Stääf attributed the philosophies behind his martial arts practices to how he conducts his movements through life and his career. He conceded,
“That’s how I live my life, in a moral, ethical way. I surround myself with people who think the same, they are also the ones that make up my team and Wakaan; just consciously aware human beings that are somewhat balanced and have some form of loyalty and just this whole passion for what we’re doing so they want to make it the best they can, and so that’s how I operate, too.” “It’s the only way, in any relationship, if it’s business, if it’s an intimate relationship, if you don’t have a very strong core of friendship, where there’s good will, loyalty, the willingness to do the best you can in any given situation, you know, then it’s not gonna work. So that’s the same with business, you can’t forget why you’re doing this in the first place, and if you can’t answer that question then you shouldn’t probably be doing it.”

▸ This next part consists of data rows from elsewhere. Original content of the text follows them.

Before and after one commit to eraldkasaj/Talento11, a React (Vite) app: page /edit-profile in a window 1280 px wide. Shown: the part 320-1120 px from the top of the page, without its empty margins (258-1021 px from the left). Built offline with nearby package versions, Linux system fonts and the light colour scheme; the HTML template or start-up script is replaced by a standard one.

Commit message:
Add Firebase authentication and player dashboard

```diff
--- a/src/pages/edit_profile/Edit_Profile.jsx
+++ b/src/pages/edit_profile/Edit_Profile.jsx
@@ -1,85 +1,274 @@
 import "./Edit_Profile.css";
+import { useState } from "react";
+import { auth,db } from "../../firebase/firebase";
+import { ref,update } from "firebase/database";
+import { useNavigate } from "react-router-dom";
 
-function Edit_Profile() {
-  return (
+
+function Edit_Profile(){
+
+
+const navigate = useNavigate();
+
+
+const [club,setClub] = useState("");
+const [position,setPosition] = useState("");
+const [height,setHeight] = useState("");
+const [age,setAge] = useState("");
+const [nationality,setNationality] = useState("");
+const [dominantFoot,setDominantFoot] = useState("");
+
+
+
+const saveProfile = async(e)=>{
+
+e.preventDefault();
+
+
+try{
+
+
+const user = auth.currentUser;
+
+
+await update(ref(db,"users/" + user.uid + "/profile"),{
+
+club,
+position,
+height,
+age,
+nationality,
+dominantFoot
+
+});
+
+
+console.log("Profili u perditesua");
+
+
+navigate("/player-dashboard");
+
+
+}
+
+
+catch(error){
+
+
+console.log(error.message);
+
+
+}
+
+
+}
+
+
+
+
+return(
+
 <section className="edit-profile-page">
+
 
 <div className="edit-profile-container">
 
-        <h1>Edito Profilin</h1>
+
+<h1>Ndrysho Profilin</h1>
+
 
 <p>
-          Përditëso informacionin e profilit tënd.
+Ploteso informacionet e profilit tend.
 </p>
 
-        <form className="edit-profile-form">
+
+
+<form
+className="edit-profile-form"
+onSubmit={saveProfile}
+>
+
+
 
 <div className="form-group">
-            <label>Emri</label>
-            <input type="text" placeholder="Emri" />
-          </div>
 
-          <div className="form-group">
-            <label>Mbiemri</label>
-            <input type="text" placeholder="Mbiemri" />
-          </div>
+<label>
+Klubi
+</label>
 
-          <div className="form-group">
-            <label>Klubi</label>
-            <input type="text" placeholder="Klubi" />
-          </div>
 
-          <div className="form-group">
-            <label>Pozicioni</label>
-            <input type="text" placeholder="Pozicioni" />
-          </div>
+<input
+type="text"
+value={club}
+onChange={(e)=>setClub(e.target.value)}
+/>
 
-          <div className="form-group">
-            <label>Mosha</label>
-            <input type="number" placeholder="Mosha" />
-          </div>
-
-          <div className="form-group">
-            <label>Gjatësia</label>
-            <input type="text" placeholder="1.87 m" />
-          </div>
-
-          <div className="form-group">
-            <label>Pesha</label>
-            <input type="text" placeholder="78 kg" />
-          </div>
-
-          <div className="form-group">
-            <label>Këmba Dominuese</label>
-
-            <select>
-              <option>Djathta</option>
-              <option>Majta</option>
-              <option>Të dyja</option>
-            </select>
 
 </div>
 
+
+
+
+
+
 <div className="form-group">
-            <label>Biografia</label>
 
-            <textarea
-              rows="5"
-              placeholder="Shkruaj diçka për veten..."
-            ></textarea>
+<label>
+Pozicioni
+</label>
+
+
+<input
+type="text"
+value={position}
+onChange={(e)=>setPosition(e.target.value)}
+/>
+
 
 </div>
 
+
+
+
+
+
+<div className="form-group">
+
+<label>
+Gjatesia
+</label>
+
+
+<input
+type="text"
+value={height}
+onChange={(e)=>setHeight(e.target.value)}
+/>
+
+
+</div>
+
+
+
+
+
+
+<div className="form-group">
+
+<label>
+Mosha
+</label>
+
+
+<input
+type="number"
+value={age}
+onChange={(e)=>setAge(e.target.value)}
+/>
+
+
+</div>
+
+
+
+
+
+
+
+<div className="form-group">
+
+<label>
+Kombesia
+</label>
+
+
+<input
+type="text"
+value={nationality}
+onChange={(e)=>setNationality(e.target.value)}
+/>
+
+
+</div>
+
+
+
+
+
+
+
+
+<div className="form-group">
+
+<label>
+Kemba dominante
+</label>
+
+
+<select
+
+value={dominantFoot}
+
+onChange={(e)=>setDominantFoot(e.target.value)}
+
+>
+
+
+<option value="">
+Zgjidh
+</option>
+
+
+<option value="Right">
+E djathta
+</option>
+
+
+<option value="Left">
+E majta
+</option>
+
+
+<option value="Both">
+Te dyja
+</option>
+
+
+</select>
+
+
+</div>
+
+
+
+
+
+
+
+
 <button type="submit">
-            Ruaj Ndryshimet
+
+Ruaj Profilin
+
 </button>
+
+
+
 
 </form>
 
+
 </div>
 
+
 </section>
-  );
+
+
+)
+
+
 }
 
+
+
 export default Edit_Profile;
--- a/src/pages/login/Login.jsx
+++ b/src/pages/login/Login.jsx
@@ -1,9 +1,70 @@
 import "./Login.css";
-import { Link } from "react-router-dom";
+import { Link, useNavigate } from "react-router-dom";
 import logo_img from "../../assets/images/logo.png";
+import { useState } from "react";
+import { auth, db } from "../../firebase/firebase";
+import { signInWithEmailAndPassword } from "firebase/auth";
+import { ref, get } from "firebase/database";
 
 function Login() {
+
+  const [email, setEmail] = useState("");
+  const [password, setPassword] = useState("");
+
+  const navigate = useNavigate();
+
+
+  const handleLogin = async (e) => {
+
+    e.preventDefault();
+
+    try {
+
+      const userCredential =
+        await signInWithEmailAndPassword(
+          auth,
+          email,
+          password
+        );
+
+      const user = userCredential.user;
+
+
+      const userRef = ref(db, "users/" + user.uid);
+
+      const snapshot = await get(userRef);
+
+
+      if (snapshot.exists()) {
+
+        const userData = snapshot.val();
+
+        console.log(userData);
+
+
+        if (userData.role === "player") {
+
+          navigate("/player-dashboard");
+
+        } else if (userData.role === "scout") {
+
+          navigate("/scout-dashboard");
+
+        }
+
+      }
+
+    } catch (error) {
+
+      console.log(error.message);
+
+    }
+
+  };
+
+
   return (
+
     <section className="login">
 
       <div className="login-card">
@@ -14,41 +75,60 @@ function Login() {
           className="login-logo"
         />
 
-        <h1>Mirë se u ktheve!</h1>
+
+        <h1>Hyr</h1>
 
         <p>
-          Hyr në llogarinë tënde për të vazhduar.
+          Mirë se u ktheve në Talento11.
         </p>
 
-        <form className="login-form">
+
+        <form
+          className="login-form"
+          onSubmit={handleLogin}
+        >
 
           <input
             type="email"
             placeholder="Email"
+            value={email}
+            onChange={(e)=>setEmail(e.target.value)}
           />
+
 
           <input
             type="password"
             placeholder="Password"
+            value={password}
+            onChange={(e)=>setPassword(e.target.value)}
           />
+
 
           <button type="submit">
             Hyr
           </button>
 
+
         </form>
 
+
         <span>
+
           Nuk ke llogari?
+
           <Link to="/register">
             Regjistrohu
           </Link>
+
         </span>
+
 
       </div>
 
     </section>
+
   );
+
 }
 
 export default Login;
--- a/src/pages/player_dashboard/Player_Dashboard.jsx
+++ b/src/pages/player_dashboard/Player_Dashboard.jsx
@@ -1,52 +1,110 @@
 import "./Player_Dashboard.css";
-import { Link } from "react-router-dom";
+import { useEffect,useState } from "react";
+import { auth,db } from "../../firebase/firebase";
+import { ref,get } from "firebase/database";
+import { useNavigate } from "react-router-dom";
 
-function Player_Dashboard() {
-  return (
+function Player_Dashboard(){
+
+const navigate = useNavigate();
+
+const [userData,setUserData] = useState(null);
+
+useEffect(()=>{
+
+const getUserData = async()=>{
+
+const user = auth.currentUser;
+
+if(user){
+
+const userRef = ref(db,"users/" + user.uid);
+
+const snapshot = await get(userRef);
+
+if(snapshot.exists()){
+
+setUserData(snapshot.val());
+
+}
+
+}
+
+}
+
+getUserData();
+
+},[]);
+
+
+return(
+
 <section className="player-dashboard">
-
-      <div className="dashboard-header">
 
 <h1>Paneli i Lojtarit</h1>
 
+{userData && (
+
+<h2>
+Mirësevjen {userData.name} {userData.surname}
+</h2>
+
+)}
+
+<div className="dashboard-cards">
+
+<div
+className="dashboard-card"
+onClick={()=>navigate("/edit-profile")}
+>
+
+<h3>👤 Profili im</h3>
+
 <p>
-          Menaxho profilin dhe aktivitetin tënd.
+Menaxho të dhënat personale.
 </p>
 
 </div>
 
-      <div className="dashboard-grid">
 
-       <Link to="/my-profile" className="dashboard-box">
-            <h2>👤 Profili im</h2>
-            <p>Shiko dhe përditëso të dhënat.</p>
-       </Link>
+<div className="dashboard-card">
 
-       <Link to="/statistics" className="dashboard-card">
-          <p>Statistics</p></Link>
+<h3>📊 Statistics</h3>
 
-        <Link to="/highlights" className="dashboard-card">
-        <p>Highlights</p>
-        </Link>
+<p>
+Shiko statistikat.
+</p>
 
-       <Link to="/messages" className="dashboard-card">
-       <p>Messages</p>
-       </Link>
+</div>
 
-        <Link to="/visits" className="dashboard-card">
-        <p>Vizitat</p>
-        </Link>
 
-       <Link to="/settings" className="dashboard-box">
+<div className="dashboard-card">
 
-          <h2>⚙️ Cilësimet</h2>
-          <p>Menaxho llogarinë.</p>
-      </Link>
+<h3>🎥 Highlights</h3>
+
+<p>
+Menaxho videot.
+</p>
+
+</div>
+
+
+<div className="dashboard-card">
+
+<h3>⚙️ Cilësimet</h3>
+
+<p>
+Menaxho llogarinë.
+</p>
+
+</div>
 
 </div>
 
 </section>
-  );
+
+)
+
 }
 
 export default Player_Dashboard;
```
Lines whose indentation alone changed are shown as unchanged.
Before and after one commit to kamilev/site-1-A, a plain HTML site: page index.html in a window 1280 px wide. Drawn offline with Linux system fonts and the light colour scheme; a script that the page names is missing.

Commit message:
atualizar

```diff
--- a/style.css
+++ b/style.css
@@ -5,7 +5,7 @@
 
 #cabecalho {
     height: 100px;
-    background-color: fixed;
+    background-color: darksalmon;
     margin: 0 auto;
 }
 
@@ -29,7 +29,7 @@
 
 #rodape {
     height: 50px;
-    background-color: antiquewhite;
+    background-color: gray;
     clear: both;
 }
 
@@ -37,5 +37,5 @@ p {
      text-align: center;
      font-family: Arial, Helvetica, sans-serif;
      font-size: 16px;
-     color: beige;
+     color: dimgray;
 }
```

He rightfully admitted,
“Work is my calling, it’s something I’m very passionate about and something that gives me purpose. And I think purpose is a key word. Everyone needs that, whatever you want to do, if you have purpose, that gives you some type of life quality in itself I think.” “The bottom line is: you gotta try and figure out somewhere, based on who you are and why you’re here, what is it that I’m actually doing, not just on the surface.”
Throughout his entire music career both under and outside of his Liquid Stranger alias, Stääf has indisputably proven himself as a gifted artist with a knack for natural evolution, a thirst for uncovering the creative unknown, and the uncanny ability to transform and condense boundless amounts of personal inspiration into unconventional and cohesive packages.
That being said, during our time together he also proved himself to be something much greater: a deeply informed and insightful person who is extremely aware of his own humanity, one who cares as much about nurturing his own self progression as he does his profession, all of which radiate through his extreme solidarity of character. In short, Stääf’s livelihood and musicianship are inseparable, as his individuality and attentiveness to fostering his personal well being mixed with his artistic curiosity and tireless push towards self-expression has granted him unbounded freedom to pursue any and all of his creative quests. Whether he’s cranking out bass bangers or taking listeners on an etherial and transcendent sonic journey, Stääf always carries with him an underlying philosophy about the utility and power of music. He declared,
“Music is a language to express emotion, and so it’s just a way for me to communicate through my filter somehow, all the stuff that I go through. I guess pretty much, if you boil it down, music is just frequency, really, from a technical aspect, but more so, when you listen to music, it breaks down all boundaries of gender, race, and culture. Anyone can get moved emotionally by music.”